Other-Oriented Community

At Reservoir Church, the church I help lead in Escondido, we have been working through our Leadership Track as a cohort of elders and happen to be currently setting out a vision for the church as guided by the book Creative Minority. It is a short little book packed full with deep wisdom on what it could mean for the church to live for renewal of the people around it. Written by Jon Tyson and Heather Grizzle it has served as a pamphlet for me to give out anytime someone asks what our vision is for the church.

Today I was struck by this quote in the chapter on covenantal community: “We live in a relational moment where the needs of the individual have completely eclipsed the concerns of a larger community. The choice architecture of our entire lives exists to facilitate individualism and rather than articulating an alternative vision, the church has embraced this value. We speak primarily of a “personal relationship with God” as the fundamental goal of faith. There is nothing wrong with personal faith, but the love that Jesus speaks of is fundamentally other-oriented and generally communal. If the goal of church is self, we will not fulfill Jesus’ command that we be known as a people of love.”

There is a lot here. Of course this was written years ago but is now a timely reminder as we are asked more and more to perceive the needs of our neighbors and serve them. But this is beyond a personal expression of sacrifice. It is for the community of believers.

This is where the covenant community of the church shines before a watching world. Accountable to each other, invested in one another, and sticking together even if things get hard. This is then the tapestry that tells the story of the gospel at work in the lives believers as a family.

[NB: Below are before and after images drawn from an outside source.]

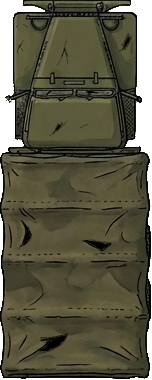
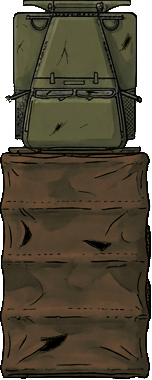
truck progress

diff --git a/src/GameDemo/RTSDemo/Units/Truck.java b/src/GameDemo/RTSDemo/Units/Truck.java
@@ -108,8 +108,10 @@ public class Truck extends RTSUnit{
         @Override
         public void tick() {
             super.tick();
+            // todo make wheels turn gradually and limit max difference in rotation between the wheel and host
             if(hull.getDesiredLocation()!= null) {
-              this.setRotation(hull.angleFrom(hull.getDesiredLocation()));
+              double desiredRotation = hull.angleFrom(hull.getDesiredLocation());
+              this.setRotation(desiredRotation);
             }
         }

Each day we face the choice to find something more fitting of our preference and perspective but if we jump we miss the purpose we are brought together for, to join Jesus in his renewing of the world. As the church gears up to gather and get back to normal, or as I prefer thinking, move forward to what’s next, there will be plenty of opportunities for local iterations of the church to live out covenant community, to serve together, to sacrifice for others together, to proclaim a better vision for existence together. But it must be together.

Rescued by Jesus and formed into a family for the renewal of others and all things. Jesus gives us the power for it by his Spirit and the motivation for it as recipients of his grace. How will you endeavor to more thoroughly embrace your covenant community and what will motivate you to set aside self in the process?